Without doubt, The Lobster is one of the most unconventional love stories I’ve seen. The film stars Colin Farrell as David, a recently dumped man in an alternate world where single people are not tolerated. So he must check into a somewhat creepy hotel where he has 45 days to find a new love or be turned into the animal of his choice. Yes, he chooses a lobster.
At this hotel, there are regimented activities for the singles and they can extend their stays by capturing (by way of tranquilizer dart guns) one of the group of escaped singletons living in the woods, known as Loners. Couples tend to bond over shared traits, like having nosebleeds. And as time runs out, David fakes love for a heartless woman, but when caught in that lie, he escapes and joins the Loners in the woods. Sadly, they are just as regimented and love is strictly verboten. So of course he meets a woman (Rachel Weisz) there with whom he forms a strong connection over their shared near-sightedness. But they have to hide their relationship, inventing a system of hand signals to communicate. And the question becomes, will love win the day?
The Lobster is an absurdist statement about relationships in the time of eHarmony and The Bachelor. Who could really be sure it’s love in 45 days? The film captures that trapped feeling of societal pressure to fit in and our base instinct to find love when and where it arises. Colin Farrell is wonderful (potbelly and all) as the main character who sees the absurdity of it all and is ultimately willing to buck the system. And Rachel Weisz, who narrates the film long before we meet her, is the perfect woman for him. She’s unlike any of the others – warm and open and willing to be his partner in love crime. The film has the same feeling as Charlie Kaufman’s Eternal Sunshine of the Spotless Mind, extremely off-kilter and totally original.
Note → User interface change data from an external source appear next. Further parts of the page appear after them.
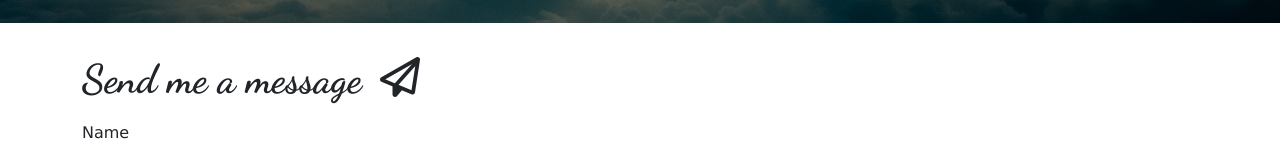
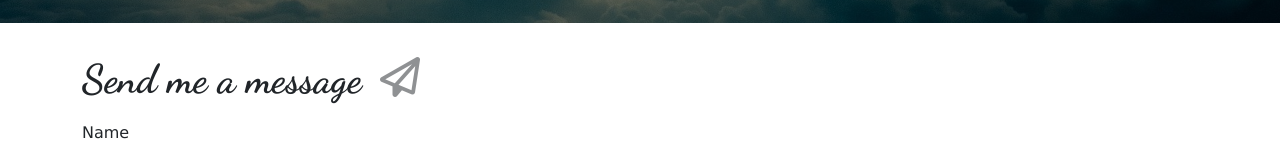
Before and after one commit to torbenmueller/torben-jan-mueller, an Angular app: page /contact in a window 1280 px wide. Shown: the part 193-338 px from the top of the page. Built offline with nearby package versions, Linux system fonts and the light colour scheme.

Commit message:
contact form email input with prevalidation

```diff
--- a/src/app/components/contact/contact.component.html
+++ b/src/app/components/contact/contact.component.html
@@ -1,5 +1,5 @@
     <div>
-      <h2 class="handwriting">Send me a message <i class="far fa-paper-plane ms-2 mb-3"></i></h2>
+      <h2 class="handwriting">Send me a message <i class="far fa-paper-plane ms-2 mb-3 opacity-50"></i></h2>
       <form id="contact-form" (ngSubmit)="sendEmail(contactForm)" #contactForm="ngForm">
         <div class="mb-3">
           <label for="name">Name</label>
@@ -25,11 +25,16 @@
             class="form-control"
             id="email"
             [(ngModel)]="setState.user_email"
+            email
             required
           />
-          @if (!contactForm.controls['email']?.valid && contactForm.controls['email']?.touched) {
+          @if (contactForm.controls['email']?.invalid && (contactForm.controls['email']?.dirty || contactForm.controls['email']?.touched)) {
             <div>
-              <span class="contact-form-hints">Please enter a valid email!</span>
+              @if (contactForm.controls['email']?.errors?.['required']) {
+                <span class="contact-form-hints">Please enter your email address!</span>
+              } @else if (contactForm.controls['email']?.errors?.['email']) {
+                <span class="contact-form-hints">Please enter a valid email address!</span>
+              }
             </div>
           }
         </div>
--- a/src/styles.css
+++ b/src/styles.css
@@ -109,3 +109,7 @@ body {
 .space-between {
 	justify-content: space-between;
 }
+
+.opacity-50 {
+	opacity: 0.5;
+}
```
Also changed, not shown: 1 other file (tests, documents, lock files or other folders).
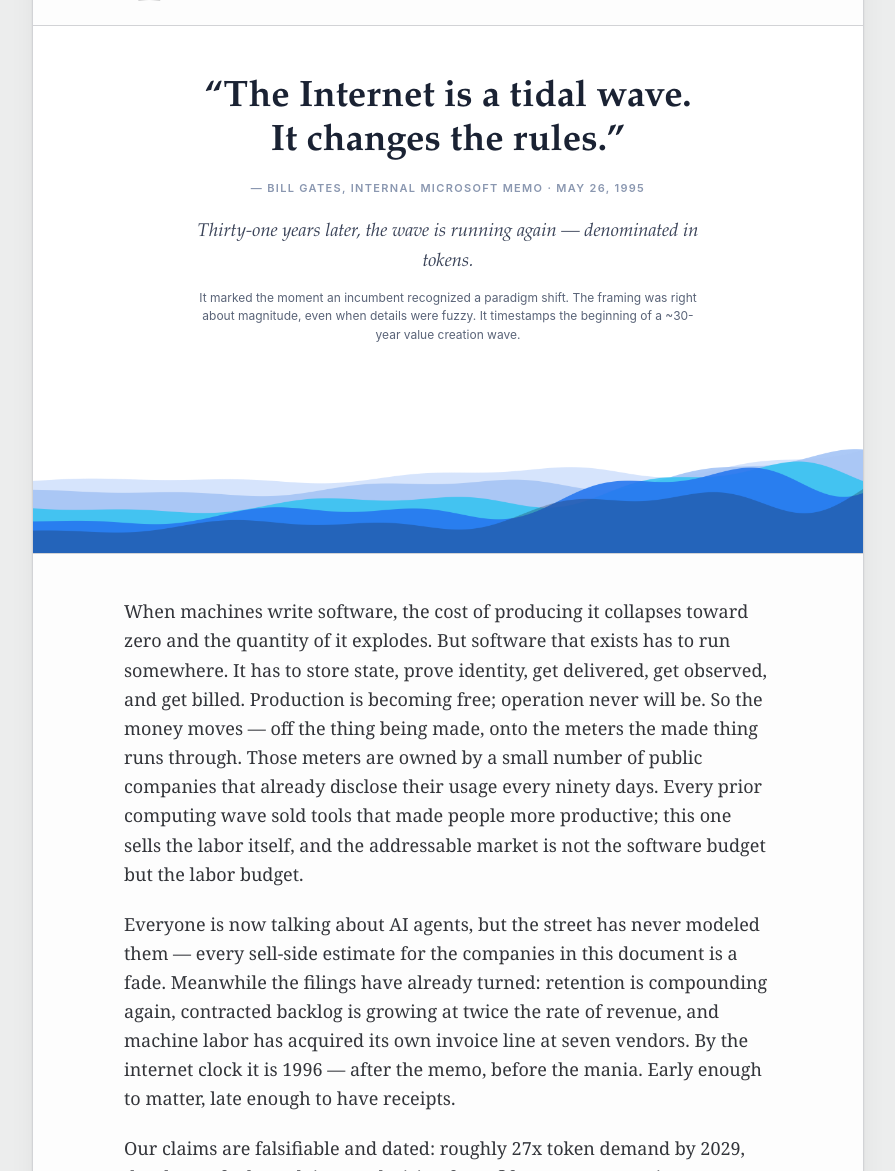
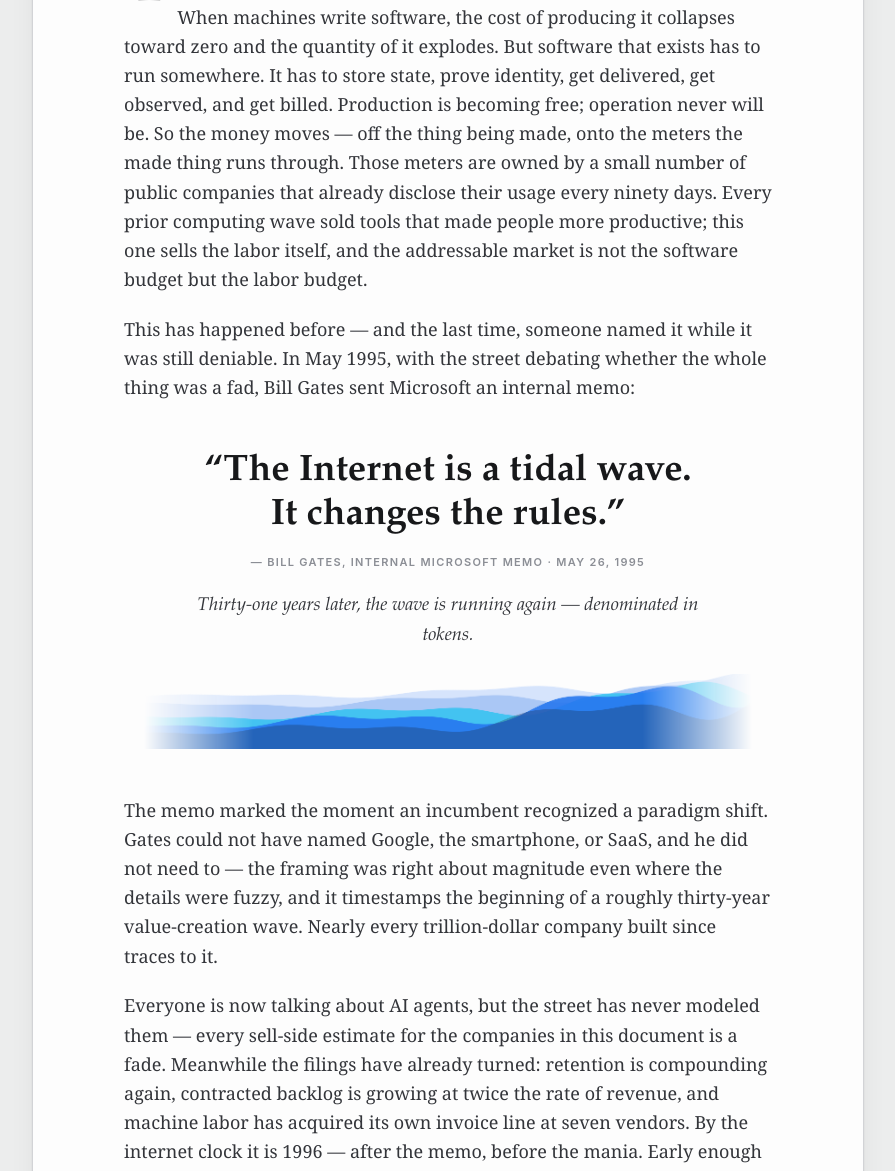
Before and after one commit to 08ird/machineoracle, a website built with Vite: page client/index.html in a window 1280 px wide. Shown: the part 644-1815 px from the top of the page, without its empty margins (192-1087 px from the left). Built offline with nearby package versions, Linux system fonts and the light colour scheme.

Commit message:
Wave quote flows as in-essay pull quote with transition prose

```diff
--- a/client/src/content/letter.ts
+++ b/client/src/content/letter.ts
@@ -21,17 +21,25 @@ export const letter: Article = {
       text: 'You can see the future first in the usage logs.',
     },
     {
+      kind: 'p',
+      text:
+        'When machines write software, the cost of producing it collapses toward zero and the quantity of it explodes. But software that exists has to run somewhere. It has to store state, prove identity, get delivered, get observed, and get billed. Production is becoming free; operation never will be. So the money moves — off the thing being made, onto the meters the made thing runs through. Those meters are owned by a small number of public companies that already disclose their usage every ninety days. Every prior computing wave sold tools that made people more productive; this one sells the labor itself, and the addressable market is not the software budget but the labor budget.',
+    },
+    {
+      kind: 'p',
+      text:
+        'This has happened before — and the last time, someone named it while it was still deniable. In May 1995, with the street debating whether the whole thing was a fad, Bill Gates sent Microsoft an internal memo:',
+    },
+    {
       kind: 'wavequote',
       quote: ['The Internet is a tidal wave.', 'It changes the rules.'],
       attrib: 'Bill Gates, internal Microsoft memo · May 26, 1995',
       sub: 'Thirty-one years later, the wave is running again — denominated in tokens.',
-      extra:
-        'It marked the moment an incumbent recognized a paradigm shift. The framing was right about magnitude, even when details were fuzzy. It timestamps the beginning of a ~30-year value creation wave.',
     },
     {
       kind: 'p',
       text:
-        'When machines write software, the cost of producing it collapses toward zero and the quantity of it explodes. But software that exists has to run somewhere. It has to store state, prove identity, get delivered, get observed, and get billed. Production is becoming free; operation never will be. So the money moves — off the thing being made, onto the meters the made thing runs through. Those meters are owned by a small number of public companies that already disclose their usage every ninety days. Every prior computing wave sold tools that made people more productive; this one sells the labor itself, and the addressable market is not the software budget but the labor budget.',
+        'The memo marked the moment an incumbent recognized a paradigm shift. Gates could not have named Google, the smartphone, or SaaS, and he did not need to — the framing was right about magnitude even where the details were fuzzy, and it timestamps the beginning of a roughly thirty-year value-creation wave. Nearly every trillion-dollar company built since traces to it.',
     },
     {
       kind: 'p',
--- a/client/src/style.css
+++ b/client/src/style.css
@@ -735,21 +735,16 @@ blockquote cite {
  * white ground, so the band stays light in both color schemes — it is a piece
  * of the deck, not a themed surface.
  */
+/* Flows inside the essay as an oversized pull quote rather than a band:
+   no background, text-measure width, the wave art fading out at both ends
+   beneath it like a flourish. */
 .wavecall {
-  margin: clamp(2rem, 1.5rem + 1.5vw, 3rem) calc(50% - 50vw);
-  width: 100vw;
-  margin-left: calc(50% - 50cqw);
-  margin-right: calc(50% - 50cqw);
-  width: 100cqw;
-  background: #fff;
-  border-top: 1px solid var(--rule);
-  border-bottom: 1px solid var(--rule);
+  margin: clamp(2.25rem, 1.75rem + 1.5vw, 3.25rem) auto;
   text-align: center;
 }
 .wavecall__inner {
-  max-width: 34rem;
+  max-width: 32rem;
   margin: 0 auto;
-  padding: clamp(2rem, 1.5rem + 2vw, 3.25rem) 1.25rem 0;
 }
 .wavecall blockquote {
   margin: 0;
@@ -760,7 +755,7 @@ blockquote cite {
   line-height: 1.2;
   font-weight: 700;
   font-style: normal;
-  color: #1a2233;
+  color: var(--ink);
 }
 .wavecall__attrib {
   font-family: var(--sans);
@@ -768,28 +763,35 @@ blockquote cite {
   letter-spacing: 0.12em;
   text-transform: uppercase;
   font-weight: 600;
-  color: #8a97b0;
+  color: var(--ink-4);
   margin-top: 1rem;
 }
 .wavecall__sub {
   font-family: var(--display);
   font-style: italic;
   font-size: clamp(1rem, 0.95rem + 0.35vw, 1.15rem);
-  color: #3a4358;
+  color: var(--ink-2);
   margin: 1.1em 0 0;
 }
 .wavecall__extra {
   font-family: var(--sans);
   font-size: 0.75rem;
   line-height: 1.55;
-  color: #5a6478;
+  color: var(--ink-3);
   margin: 0.9em 0 0;
 }
+/* The artwork, cropped to its wave portion (the source has a white sky above)
+   and faded out at both ends so it reads as a flourish under the quote rather
+   than a banner across the page. */
 .wavecall__art {
   display: block;
-  width: 100%;
-  height: auto;
-  margin-top: clamp(0.5rem, 0.25rem + 1vw, 1.25rem);
+  width: min(100%, 38rem);
+  margin: clamp(0.9rem, 0.6rem + 1vw, 1.5rem) auto 0;
+  height: clamp(54px, 9cqw, 84px);
+  object-fit: cover;
+  object-position: 50% 100%;
+  -webkit-mask-image: linear-gradient(90deg, transparent, #000 18%, #000 82%, transparent);
+  mask-image: linear-gradient(90deg, transparent, #000 18%, #000 82%, transparent);
 }
 
 /* Inline exhibits (used inside articles) stay within the measure. */
```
It is a great surreal alternative to the usual summer blockbusters. I thoroughly enjoyed it.